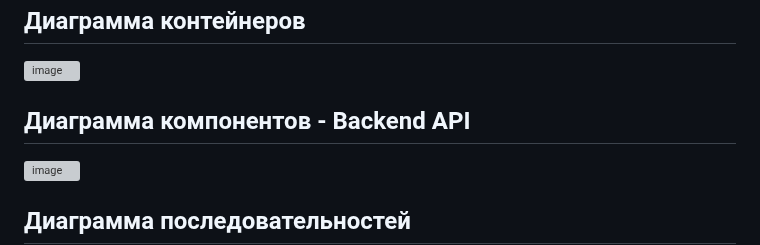
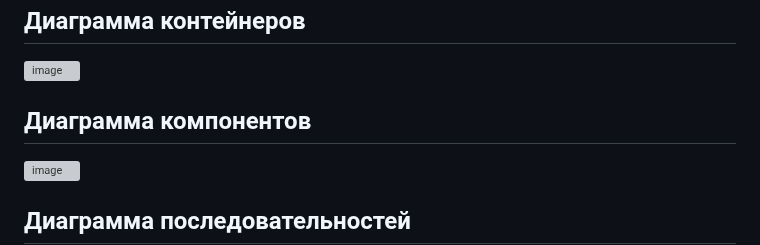
Before and after one commit to Yarixxxxx/Architecture-25-26, a Markdown page: Lab Work №3/Lab 3.md, the part around the change. Rendered like a GitHub page; grey boxes are pictures that could not be loaded.

```diff
--- a/Lab Work №3/Lab 3.md
+++ b/Lab Work №3/Lab 3.md
@@ -13,7 +13,7 @@
 
 <img width="1058" height="967" alt="image" src="https://github.com/user-attachments/assets/36e40ad3-d98a-4b3d-8a4d-ea1d1675a644" />
 
-## Диаграмма компонентов - Backend API
+## Диаграмма компонентов
 
 <img width="1854" height="1074" alt="image" src="https://github.com/user-attachments/assets/8ad86331-81bc-47ea-83d1-5fb6afb15ec6" />
 
```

___

**EXERCISE OBJECTIVE**
The whole listing above must be duplicated word for word, apart from its pictures.

**ANSWER SECTION**
Before and after one commit to Yarixxxxx/Architecture-25-26, a Markdown page: Lab Work №3/Lab 3.md, the part around the change. Rendered like a GitHub page; grey boxes are pictures that could not be loaded.

```diff
--- a/Lab Work №3/Lab 3.md
+++ b/Lab Work №3/Lab 3.md
@@ -13,7 +13,7 @@
 
 <img width="1058" height="967" alt="image" src="https://github.com/user-attachments/assets/36e40ad3-d98a-4b3d-8a4d-ea1d1675a644" />
 
-## Диаграмма компонентов - Backend API
+## Диаграмма компонентов
 
 <img width="1854" height="1074" alt="image" src="https://github.com/user-attachments/assets/8ad86331-81bc-47ea-83d1-5fb6afb15ec6" />
 
```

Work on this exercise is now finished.